Thanks a lot for the links! It seems like I have got it working so far - haven’t done extensive testing yet. Could you please show me what your routine is for turning a network of lines (which isn’t necessarily a mesh) in gh to a networkx graph?

Pardon me Timothy … but are you by accident after Graph routings like the ones (all nodes NOT connections) shown?

hi peter, no, i’m after the chinese postman problem, where i can traverse all edges with one single polyline, but thanks!

Thanks Daniel - I actually have implemented the Eulerian path myself a few months ago as well. I just wasn’t sure about the pairing of odd valence nodes for this question now, but will try to implement the algorithm for Chinese Postman Problem now. Would you mind exposing what you had in the topologizer component? It’d be great to see your routine in making a given line network into a graph in the grasshopper environment.

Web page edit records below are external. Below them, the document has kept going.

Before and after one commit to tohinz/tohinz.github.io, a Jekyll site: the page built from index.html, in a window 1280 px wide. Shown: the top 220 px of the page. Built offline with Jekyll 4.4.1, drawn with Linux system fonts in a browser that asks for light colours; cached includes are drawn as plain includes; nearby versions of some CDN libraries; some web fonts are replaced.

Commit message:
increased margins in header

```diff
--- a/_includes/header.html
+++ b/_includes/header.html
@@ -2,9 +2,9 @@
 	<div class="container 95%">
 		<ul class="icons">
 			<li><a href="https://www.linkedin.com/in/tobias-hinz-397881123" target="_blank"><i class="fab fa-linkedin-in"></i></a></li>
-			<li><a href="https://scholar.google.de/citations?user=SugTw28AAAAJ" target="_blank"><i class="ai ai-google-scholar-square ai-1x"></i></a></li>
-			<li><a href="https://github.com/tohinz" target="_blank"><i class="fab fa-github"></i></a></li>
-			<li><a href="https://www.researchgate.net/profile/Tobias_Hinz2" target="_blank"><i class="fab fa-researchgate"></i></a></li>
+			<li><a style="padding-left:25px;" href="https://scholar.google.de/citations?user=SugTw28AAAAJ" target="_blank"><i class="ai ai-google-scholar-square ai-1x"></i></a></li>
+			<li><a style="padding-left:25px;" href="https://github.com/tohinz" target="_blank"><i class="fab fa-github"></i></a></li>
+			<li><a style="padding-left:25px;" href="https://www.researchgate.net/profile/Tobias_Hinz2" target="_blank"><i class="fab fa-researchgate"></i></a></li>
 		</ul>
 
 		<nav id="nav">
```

Hierholzer’s algorithm then?

See an old example here (it has two functions `meshVertexGraph`

and `meshFacesGraph`

for making networkx graphs for respectively vertices and faces):

Ivy might also be relevant here, although I believe it mainly operates on face-graphs, but’ I’d have a look.

Cough… see above… cough:

awesome - thanks so much!

when the graph has edges that cross each other, however, using the weaverbird mesh from lines returns a mesh that has overlapping faces; would this be a problem for using the mesh methods? or is it better to define a graph straight from a line network without the mesh?

if anyone is still interested in the problem:

i’ve managed to import networkx library (version 2.0.dev_20160927182259) into rhino6 and gh and implemented some of the codes to solve the route inspection problem from the very detailed tutorial from here:

That’s terrific, can share how you managed to get this working (for future reference on the board)?

Of course! i actually responded to a post afterwards describing the process.

I placed the networkx folder into `C:\Program Files\Rhino 6\Plug-ins\IronPython\Lib\site-packages\networkxrkx`

, typed in `_EditPythonScript`

command in Rhino, went into Options (under Tools tab) and added the same path. Let me know if it works if you happen to try it out. Thanks again for the help!

Good job (wrong language).

Latest (and greatest) news: Postman escaped to Vietnam (LOL) and changed trade: now he does the Hanoi Tower stuff:

hi @timothytai

some years have passed, but I was wondering if you still have this file?

I am looking for a similar thing…

I have imported networkx library into rhino and gh, and this code into the pyhton component, but I am not sure what the args I should give.

(Like what should I connect to Destinations for example)

I was wondering if you still have it and could maybe share it so I can learn from what you have done?

would help me a lot!

Thank you very much!

You can find a recent implementation of my old script here:

Oh now I see that I was fully addlepated, I was actually looking for Hierholzer’s algorithm,

But thank you very much!

As far as I understand, Hierholzer’s algorithm is one of several methods for constructing Eulerian circuits. I’ve never done so myself, nor checked which algorithm it implements, but one might implement the `networkx`

method for computing these. It appears to be available in the old 1.5 version compatible with IronPython 2.7:

**Edit:** Here’s a quick implementation @Moria_Schwarz:

230127_EulerianCircuit_NetworkX_00.gh (5.5 KB)

Thank you so much!